PROMPT
Report every line of the records that contains the word "valign".

Revision comparison data

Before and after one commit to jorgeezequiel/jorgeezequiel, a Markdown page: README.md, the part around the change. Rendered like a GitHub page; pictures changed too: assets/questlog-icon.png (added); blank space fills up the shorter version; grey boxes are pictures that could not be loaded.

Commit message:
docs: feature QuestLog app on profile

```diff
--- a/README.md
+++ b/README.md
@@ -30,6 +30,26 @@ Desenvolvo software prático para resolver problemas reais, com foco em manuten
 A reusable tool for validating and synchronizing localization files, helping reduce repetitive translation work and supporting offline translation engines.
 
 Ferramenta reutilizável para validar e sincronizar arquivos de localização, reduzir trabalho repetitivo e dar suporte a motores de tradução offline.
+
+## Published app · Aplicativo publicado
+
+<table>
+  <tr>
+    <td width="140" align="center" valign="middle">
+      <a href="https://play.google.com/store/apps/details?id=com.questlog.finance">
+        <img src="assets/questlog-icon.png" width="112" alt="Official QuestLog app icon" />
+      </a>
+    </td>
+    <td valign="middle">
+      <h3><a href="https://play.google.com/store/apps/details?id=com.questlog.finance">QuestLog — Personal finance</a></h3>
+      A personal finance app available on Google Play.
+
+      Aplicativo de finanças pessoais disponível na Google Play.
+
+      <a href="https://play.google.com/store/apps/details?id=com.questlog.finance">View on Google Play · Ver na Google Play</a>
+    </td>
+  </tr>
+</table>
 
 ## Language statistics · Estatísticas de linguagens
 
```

EXERCISE RESPONSE
+    <td width="140" align="center" valign="middle">
+    <td valign="middle">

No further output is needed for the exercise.